According to Nadella, users would be able to access games on any device, from laptops to mobile phones. This would eliminate the need for televisions and game consoles, which many people simply don’t have access to.
This move shouldn’t come as much of a surprise to fans. Microsoft already has a Netflix-like service in Xbox Game Pass, which allows users to access a vast library of games for a monthly fee. While not a streaming service per se, it has proven to be popular among fans, making an entirely streamed version of the service a logical next step for the company.
Microsoft isn’t the only company to have game streaming ambitions – both Amazon and Google have announced plans to create their own services – but Microsoft has a tried-and-true business model and an established base of games and gamers, giving it an early leg-up in the competition. It isn’t a de facto death sentence for other competitors, but it does bode well for the future of the Xbox and Project xCloud brands.

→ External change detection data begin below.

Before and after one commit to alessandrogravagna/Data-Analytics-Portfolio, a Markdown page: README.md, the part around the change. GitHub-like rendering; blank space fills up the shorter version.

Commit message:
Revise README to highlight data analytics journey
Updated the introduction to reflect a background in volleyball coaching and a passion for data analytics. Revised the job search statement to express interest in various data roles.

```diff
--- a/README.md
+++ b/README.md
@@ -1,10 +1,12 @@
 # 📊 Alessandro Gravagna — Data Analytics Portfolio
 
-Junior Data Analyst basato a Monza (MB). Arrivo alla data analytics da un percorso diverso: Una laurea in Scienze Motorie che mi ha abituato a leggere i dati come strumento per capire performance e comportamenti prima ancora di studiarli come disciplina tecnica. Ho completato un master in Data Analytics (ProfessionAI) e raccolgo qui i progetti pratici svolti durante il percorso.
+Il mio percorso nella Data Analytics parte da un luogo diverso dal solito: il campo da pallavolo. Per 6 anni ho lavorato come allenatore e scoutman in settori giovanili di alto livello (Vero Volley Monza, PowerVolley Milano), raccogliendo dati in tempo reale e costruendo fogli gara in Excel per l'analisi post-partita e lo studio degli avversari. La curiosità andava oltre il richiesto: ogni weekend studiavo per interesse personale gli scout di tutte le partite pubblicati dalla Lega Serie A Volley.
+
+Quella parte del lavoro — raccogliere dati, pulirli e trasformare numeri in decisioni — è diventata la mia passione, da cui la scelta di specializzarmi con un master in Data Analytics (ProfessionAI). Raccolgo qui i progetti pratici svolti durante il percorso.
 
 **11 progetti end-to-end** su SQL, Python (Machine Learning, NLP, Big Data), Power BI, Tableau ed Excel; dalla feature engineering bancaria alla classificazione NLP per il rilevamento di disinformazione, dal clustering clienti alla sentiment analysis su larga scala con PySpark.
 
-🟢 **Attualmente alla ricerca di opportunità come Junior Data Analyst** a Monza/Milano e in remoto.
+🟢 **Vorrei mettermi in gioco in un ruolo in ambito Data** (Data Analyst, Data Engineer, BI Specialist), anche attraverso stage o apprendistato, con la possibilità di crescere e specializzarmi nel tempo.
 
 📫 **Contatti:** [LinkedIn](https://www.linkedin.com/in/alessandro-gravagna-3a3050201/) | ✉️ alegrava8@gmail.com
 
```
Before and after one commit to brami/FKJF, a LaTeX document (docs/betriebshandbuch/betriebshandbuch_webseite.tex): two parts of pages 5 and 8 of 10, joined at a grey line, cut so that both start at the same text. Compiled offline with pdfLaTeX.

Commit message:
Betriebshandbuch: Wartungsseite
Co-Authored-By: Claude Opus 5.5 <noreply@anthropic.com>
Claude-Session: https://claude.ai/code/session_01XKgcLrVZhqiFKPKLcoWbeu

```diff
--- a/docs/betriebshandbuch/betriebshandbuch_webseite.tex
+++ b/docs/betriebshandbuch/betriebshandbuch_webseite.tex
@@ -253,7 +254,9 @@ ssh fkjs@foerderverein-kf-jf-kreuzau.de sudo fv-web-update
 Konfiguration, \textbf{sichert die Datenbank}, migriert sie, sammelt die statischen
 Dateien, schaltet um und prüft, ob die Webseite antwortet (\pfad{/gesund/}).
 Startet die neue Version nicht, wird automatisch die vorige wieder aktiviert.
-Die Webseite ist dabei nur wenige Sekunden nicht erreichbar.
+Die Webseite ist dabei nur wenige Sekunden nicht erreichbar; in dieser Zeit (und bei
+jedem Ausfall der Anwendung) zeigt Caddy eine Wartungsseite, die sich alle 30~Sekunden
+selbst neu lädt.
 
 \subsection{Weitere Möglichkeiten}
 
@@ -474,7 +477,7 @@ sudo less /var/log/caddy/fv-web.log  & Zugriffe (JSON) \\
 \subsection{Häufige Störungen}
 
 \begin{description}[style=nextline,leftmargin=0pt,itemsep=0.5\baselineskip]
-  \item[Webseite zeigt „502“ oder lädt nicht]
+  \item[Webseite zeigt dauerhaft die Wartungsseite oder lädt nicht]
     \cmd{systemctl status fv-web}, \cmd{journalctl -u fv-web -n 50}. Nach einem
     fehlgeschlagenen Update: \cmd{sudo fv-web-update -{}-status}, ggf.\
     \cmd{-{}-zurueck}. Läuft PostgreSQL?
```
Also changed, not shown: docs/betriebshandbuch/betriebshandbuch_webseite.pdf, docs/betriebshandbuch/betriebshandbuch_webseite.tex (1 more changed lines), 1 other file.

In a market where retailers like GameStop are reporting lower and lower sales, a future of simply streaming games seems inevitable. It would eliminate the hardware cost that is a barrier to many people who wish to play games, which would be good for the industry as a whole. There is the hurdle of poor internet infrastructure in many major markets like the US, but there’s a good chance those issues will be solved by the time streaming-only services are the only option to play games.
Source: Business Insider